Now, one year after she was freed, Knight says she's been able to find a way to forgive Castro.
"It was very difficult. It was a roller (coaster) of emotions, but you tend to put it behind you because you tend to forgive the person slowly but surely," she said.
"I would want somebody to forgive me for all the bad things that I've done in life, and trust me there were a lot of bad things. Even though it may have been small things, I would still want somebody to forgive me because it doesn't make him any less than a human."
'I question it all the time'
There are many troubling details that have emerged about the girls' case that Knight still struggles to understand.
After they were freed, it became clear that there were several different instances when other people had seen one or all of the girls.
In one case, Knight said Castro had brought his grandson to the house, and the boy started screaming when he saw the girls. The boy’s mother later came to the house to investigate, but Castro had locked the girls in the basement to keep them out of sight.
Another time, Knight said Castro took her out into his backyard with barely any clothes on and a neighbour saw them.
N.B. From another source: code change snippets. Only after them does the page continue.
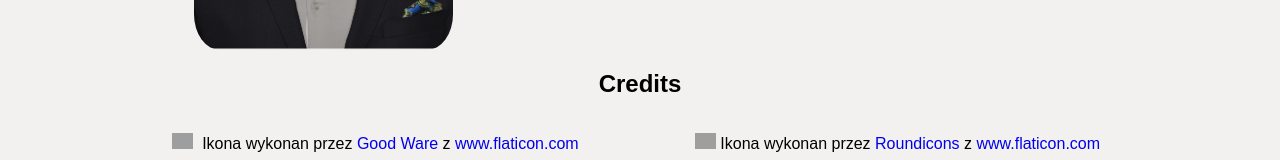
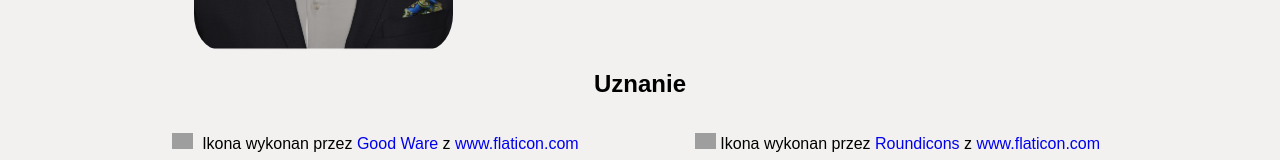
Before and after one commit to wojciechpeciak/coniunctumApp, a React (Create React App) app in the folder client/: page /about/pl in a window 1280 px wide. Shown: the part 453-613 px from the top of the page. Built offline with nearby package versions, Linux system fonts and the light colour scheme; grey boxes are pictures that could not be loaded.

Commit message:
Missing Credits translation added

```diff
--- a/client/src/TextContent.js
+++ b/client/src/TextContent.js
@@ -76,6 +76,10 @@ export const ABOUT = {
     P2: {
         pl: 'To rowiązanie nie jest rozwiązaniem komercyjnym. Zostało stworzone jednynie do celów naukowych. Autor nie uzyskuje żadnych matrialnych korzyście z tego tytułu.',
         en: 'This solution is not a commercial solution. It was created strictly for scientific purposes. The author does not derive any material profits from it.'
+    },
+    H2 : {
+        pl: 'Uznanie',
+        en: 'Credits'
     },
     P3_icon_1: {
         pl: 'Ikona wykonan przez',
--- a/client/src/components/About.js
+++ b/client/src/components/About.js
@@ -34,7 +34,7 @@ class About extends Component {
                         </div>
                     </section>
                     <section className="credits">
-                        <h2>Credits</h2>
+                        <h2>{ABOUT.H2[lang]}</h2>
                         <div>
                         <p>
                             <img src="https://image.flaticon.com/icons/svg/766/766583.svg" alt="Heart icon"/>
```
She was too afraid to call out for help, but was certain the neighbour would call the police. However, the neighbour did nothing.
She said a lot of people didn’t see the signs, which included the constantly locked doors and closed windows in Castro’s home.
"It's kind of confusing, especially with the cops and the people that said they (saw) me in the backyard,” she said. “I’m just wondering why? Why didn't you come back? … It's very confusing that they didn't see the signs."
Knight said this is one of the reasons why she is now speaking out. She wants people who think they may have seen something odd or peculiar not to hesitate in calling the police.
"If they see signs like that, even though you look stupid, call the cops. You might be saving more than one girl," she said.
She said that it is also her son, who was adopted by another family, that keeps her motivated to continue working and sharing her story. She noted that while in captivity, she would often have conversations with her son in her mind to stay sane.
Knight has decided that her son should stay with his adopted family, but admits that she still misses him every day.
"It's very difficult, especially since Mother's Day came up and all I thought about was him. But I know that he's in a good place, and I'm very proud of him and I love him so much," she said.